In one of the most comprehensive studies of its kind, Otago University researchers have found unexpected differences in health outcomes for babies born under the care of midwives compared with those looked after by doctors.
The study in a New Zealand context is important because of the central role midwives in the care of pregnant women and the delivery of their infants. New Zealand's maternity system is led by midwives, who replaced doctors as lead carers in 1990. The research is the first major safety review of the system since then.
The five-year study of more than 244,000 infants born between 2008 and 2012 found that mothers with medical-led care had babies with lower odds of adverse health outcomes at birth.
The peer-reviewed research found that babies whose mothers were in the care of doctors had 55 per cent lower odds of oxygen deprivation during delivery, 39 per cent lower odds of neonatal encephalopathy, which is associated with brain injury, and 48 per cent lower odds of poor health at birth.
The results are concerning and cry out for a response, which the Ministry of Health is undertaking. Pregnant women in this country need reassurance that the choice they
make in their maternity carer will not affect the health of their baby. Clearly the dominance of midwives in the New Zealand system means the ministry must quickly
find out whether things need to change.

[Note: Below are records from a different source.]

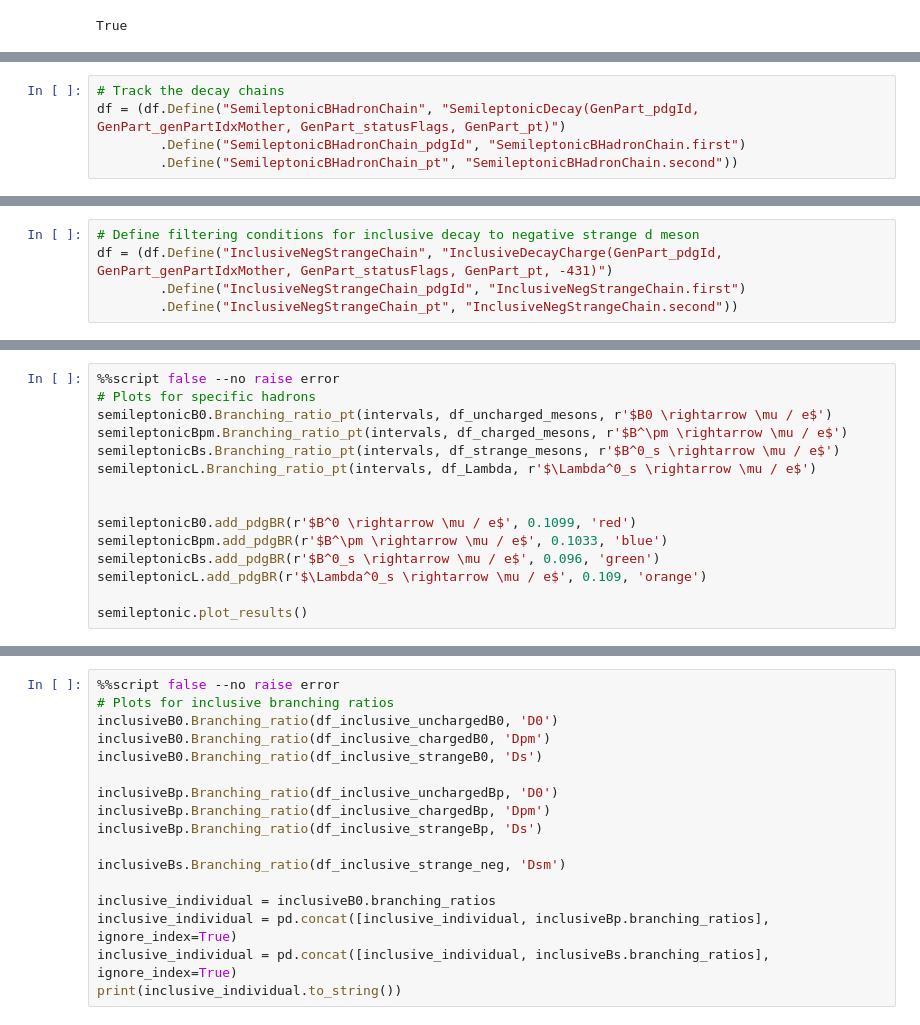
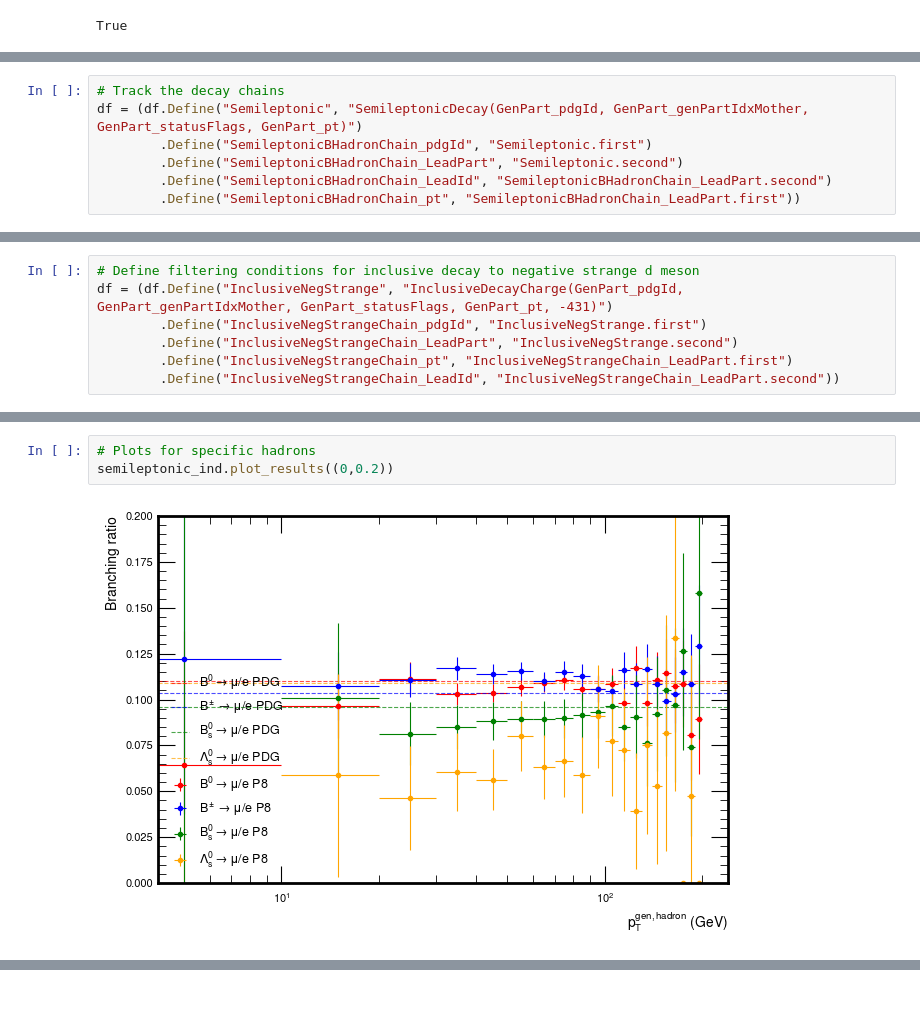
Before and after one commit to Maximiliam1/bJES, a Jupyter notebook: DecayChains.ipynb, the cells around one changed output, grey strips where cells are left out. Drawn from its saved outputs; the diff is of its cells as text; blank space fills up the shorter version.

```diff
--- a/DecayChains.ipynb
+++ b/DecayChains.ipynb
@@ -156,5 +70,0 @@ True
-# %%
-# Track the decay chains
-df = (df.Define("SemileptonicBHadronChain", "SemileptonicDecay(GenPart_pdgId, GenPart_genPartIdxMother, GenPart_statusFlags, GenPart_pt)")
-        .Define("SemileptonicBHadronChain_pdgId", "SemileptonicBHadronChain.first")
-        .Define("SemileptonicBHadronChain_pt", "SemileptonicBHadronChain.second"))
@@ -160,0 +161,7 @@ df = (df.Define("SemileptonicBHadronChain", "SemileptonicDecay(GenPart_pdgId, Ge
+# %%
+# Track the decay chains
+df = (df.Define("Semileptonic", "SemileptonicDecay(GenPart_pdgId, GenPart_genPartIdxMother, GenPart_statusFlags, GenPart_pt)")
+        .Define("SemileptonicBHadronChain_pdgId", "Semileptonic.first")
+        .Define("SemileptonicBHadronChain_LeadPart", "Semileptonic.second")
+        .Define("SemileptonicBHadronChain_LeadId", "SemileptonicBHadronChain_LeadPart.second")
+        .Define("SemileptonicBHadronChain_pt", "SemileptonicBHadronChain_LeadPart.first"))
@@ -425,10 +689,12 @@ return std::make_pair(ReturnVector, ReturnPt);
 ROOT.gInterpreter.Declare(inclusive_decay_charge)
 # %% [output]
 True
-# %%
-# Define filtering conditions for inclusive decay to negative strange d meson
-df = (df.Define("InclusiveNegStrangeChain", "InclusiveDecayCharge(GenPart_pdgId, GenPart_genPartIdxMother, GenPart_statusFlags, GenPart_pt, -431)")
-        .Define("InclusiveNegStrangeChain_pdgId", "InclusiveNegStrangeChain.first")
-        .Define("InclusiveNegStrangeChain_pt", "InclusiveNegStrangeChain.second"))
+# %%
+# Define filtering conditions for inclusive decay to negative strange d meson
+df = (df.Define("InclusiveNegStrange", "InclusiveDecayCharge(GenPart_pdgId, GenPart_genPartIdxMother, GenPart_statusFlags, GenPart_pt, -431)")
+        .Define("InclusiveNegStrangeChain_pdgId", "InclusiveNegStrange.first")
+        .Define("InclusiveNegStrangeChain_LeadPart", "InclusiveNegStrange.second")
+        .Define("InclusiveNegStrangeChain_pt", "InclusiveNegStrangeChain_LeadPart.first")
+        .Define("InclusiveNegStrangeChain_LeadId", "InclusiveNegStrangeChain_LeadPart.second"))
 # %%
 # Filter accordingly
@@ -706,15 +1110,5 @@ semileptonic.plot_results()
 # %%
-%%script false --no raise error
 # Plots for specific hadrons
-semileptonicB0.Branching_ratio_pt(intervals, df_uncharged_mesons, r'$B0 \rightarrow \mu / e$')
-semileptonicBpm.Branching_ratio_pt(intervals, df_charged_mesons, r'$B^\pm \rightarrow \mu / e$')
-semileptonicBs.Branching_ratio_pt(intervals, df_strange_mesons, r'$B^0_s \rightarrow \mu / e$')
-semileptonicL.Branching_ratio_pt(intervals, df_Lambda, r'$\Lambda^0_s \rightarrow \mu / e$')
-
-
-semileptonicB0.add_pdgBR(r'$B^0 \rightarrow \mu / e$', 0.1099, 'red')
-semileptonicBpm.add_pdgBR(r'$B^\pm \rightarrow \mu / e$', 0.1033, 'blue')
-semileptonicBs.add_pdgBR(r'$B^0_s \rightarrow \mu / e$', 0.096, 'green')
-semileptonicL.add_pdgBR(r'$\Lambda^0_s \rightarrow \mu / e$', 0.109, 'orange')
-
-semileptonic.plot_results()
+semileptonic_ind.plot_results((0,0.2))
+# %% [output]
+[figure, added]
@@ -721,17 +1115,0 @@ semileptonic.plot_results()
-# %%
-%%script false --no raise error
-# Plots for inclusive branching ratios
-inclusiveB0.Branching_ratio(df_inclusive_unchargedB0, 'D0')
-inclusiveB0.Branching_ratio(df_inclusive_chargedB0, 'Dpm')
-inclusiveB0.Branching_ratio(df_inclusive_strangeB0, 'Ds')
-
-inclusiveBp.Branching_ratio(df_inclusive_unchargedBp, 'D0')
-inclusiveBp.Branching_ratio(df_inclusive_chargedBp, 'Dpm')
-inclusiveBp.Branching_ratio(df_inclusive_strangeBp, 'Ds')
-
-inclusiveBs.Branching_ratio(df_inclusive_strange_neg, 'Dsm')
-
-inclusive_individual = inclusiveB0.branching_ratios
-inclusive_individual = pd.concat([inclusive_individual, inclusiveBp.branching_ratios], ignore_index=True)
-inclusive_individual = pd.concat([inclusive_individual, inclusiveBs.branching_ratios], ignore_index=True)
-print(inclusive_individual.to_string())
```
Also changed, not shown: parts of 41 cells of this notebook.
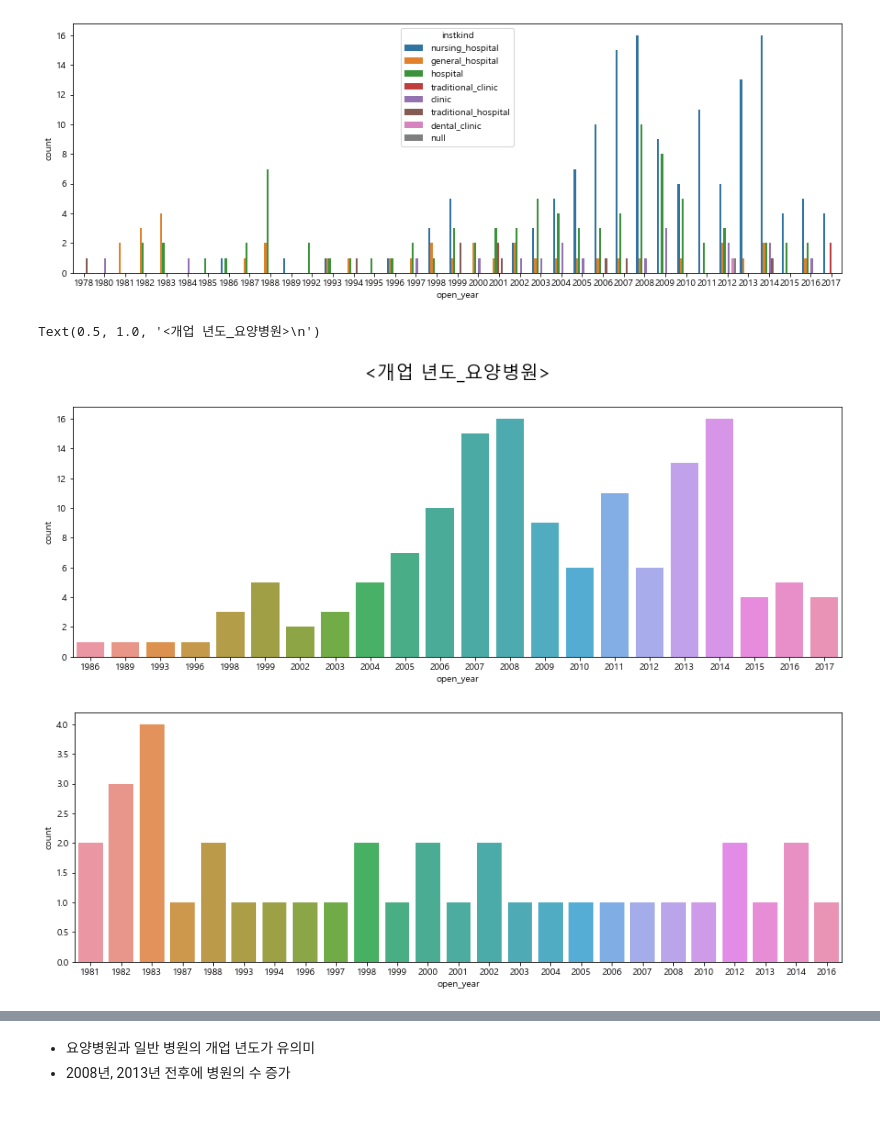
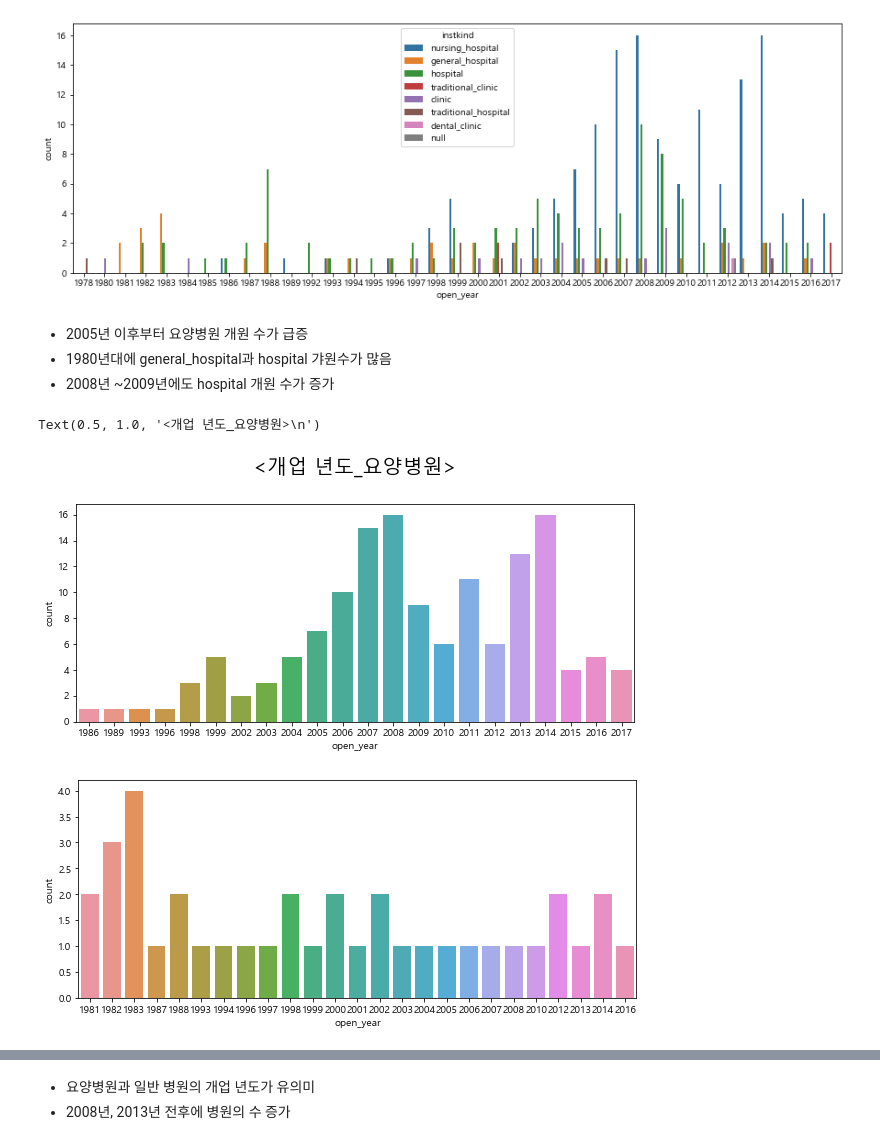
Before and after one commit to Hyeryeong-Cho/Dacon_project, a Jupyter notebook: day2~3. EDA.ipynb, the cells around one changed output, grey strips where cells are left out. Drawn from its saved outputs; the diff is of its cells as text; code cells hidden in the pictures; blank space fills up the shorter version.

```diff
--- a/day2~3. EDA.ipynb
+++ b/day2~3. EDA.ipynb
@@ -15,7 +15,7 @@ from matplotlib import font_manager, rc
 font_name = font_manager.FontProperties(fname = 'C:/Windows/Fonts/malgun.ttf').get_name()
 rc('font', family = font_name)
 # %%
-path = ''
+path = './data/'
 df = pd.read_csv(path + 'train.csv')
 # %%
 df.head()
@@ -267,7 +267,7 @@ open      286
  close     15
 Name: OC, dtype: int64
 # %%
-df_feature['OC'].replace({'open':0, 'close':1}, inplace =True)
+df_feature['OC'].replace({'open':'0', ' close':'1'}, inplace =True)
 # %%
 df_feature['OC'].value_counts()
 # %% [output]
@@ -323,16 +323,20 @@ sns.countplot('open_year', data = df_feature, hue='instkind')
 # %% [output]
 <matplotlib.axes._subplots.AxesSubplot at 0x...>
 [figure]
+# %% [markdown]
+* 2005년 이후부터 요양병원 개원 수가 급증
+* 1980년대에 general_hospital과 hospital 갸원수가 많음
+* 2008년 ~2009년에도 hospital 개원 수가 증가
 # %%
-plt.figure(figsize=(15,5))
+plt.figure(figsize=(10,4))
 ax = sns.countplot('open_year', data = df_feature.loc[df_feature['instkind']=='nursing_hospital'])
 ax.set_title('<개업 년도_요양병원>\n', fontsize = 20)
 # %% [output]
 Text(0.5, 1.0, '<개업 년도_요양병원>\n')
-[figure, old version]
+[figure, new version]
 # %%
-plt.figure(figsize=(15,5))
+plt.figure(figsize=(10,4))
 ax = sns.countplot('open_year', data = df_feature.loc[df_feature['instkind']=='general_hospital'])
 # %% [output]
-[figure, old version]
+[figure, new version]
 # %%
```
Also changed, not shown: parts of 23 cells of this notebook, 1 other file.
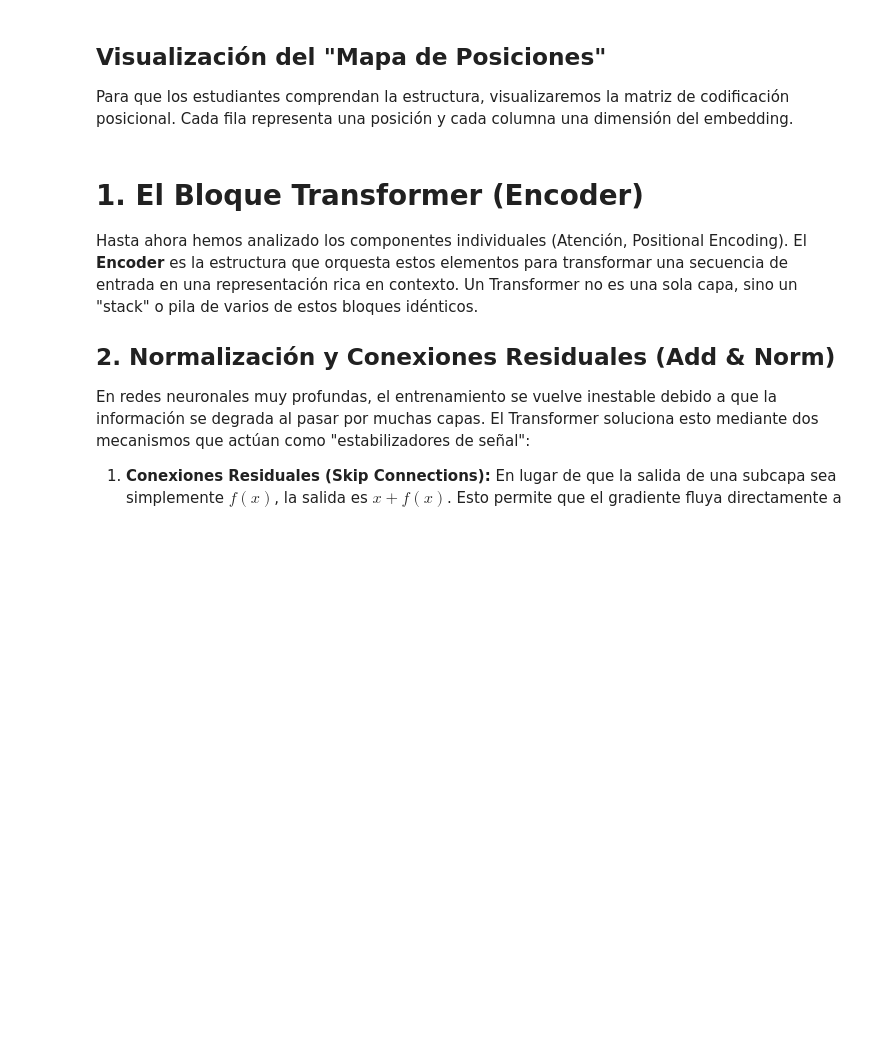
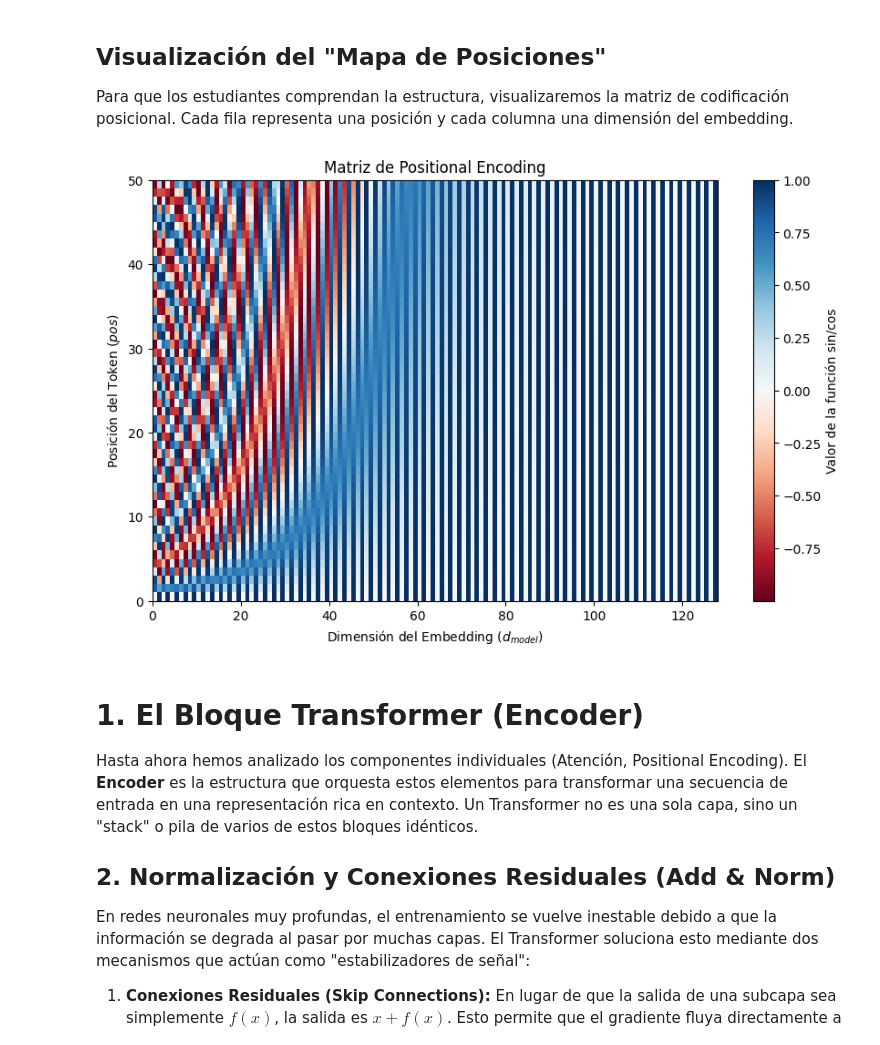
Before and after one commit to UN-GCPDS/ProcesamientoLenguajeNatural, a Jupyter notebook: Clase 6/Clase 6.ipynb, the cells around one changed output. Saved outputs shown, nothing was run; the diff lists cells and outputs as text; code cells hidden in the pictures; blank space fills up the shorter version.

```diff
--- a/Clase 6/Clase 6.ipynb
+++ b/Clase 6/Clase 6.ipynb
@@ -266,6 +281,10 @@ def plot_pe():
     plt.show()
 
 # plot_pe() # Ejecutar para ver el patrón de interferencia que permite al modelo "medir" distancias
+# %%
+plot_pe()
+# %% [output]
+[figure, added]
 # %% [markdown]
 # 1. El Bloque Transformer (Encoder)
 
```
Also changed, not shown: parts of 17 cells of this notebook, 2 other files.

One group has been quick to suggest where reform could start. The group Action to Improve Maternity, which says it has helped more than 700 families with babies damaged at birth, argues that newly-graduated midwives need closer supervision. There is no reason this suggestion should not be part of the ministry's review.
The ministry has described the findings as unexpected and suggests they
contradict international evidence. Be that as it may, the important next step is to determine as swiftly as possible whether there are measures which could lead to better outcomes for babies and their families. If these are identified, then they should be implemented as soon as possible.
The midwife profession sometimes appears overly defensive in the face of criticism. The
immediate response of the College of Midwives on this occasion was to suggest the findings reflected a rich-poor divide in that outcomes for babies from deprived circumstances were worse that those in better-off environments.
The college argued that women under the care of midwives often had a number of risk factors associated with their pregnancy. These women were often in remote areas, were Maori or Pasifika, were younger, smoked, overweight and engaged late with their lead maternity carer.
But the study authors - one of them a former midwife - say their research accounted
for these factors. They argue the findings show the need for an investigation to discover the reasons for the apparent excess of adverse outcomes in midwife-led care.
The challenge for the profession is to accept this conclusion and work with all parties - the ministry, researchers and families - to ensure that all babies have the best possible start in life, regardless of who is on hand at their birth.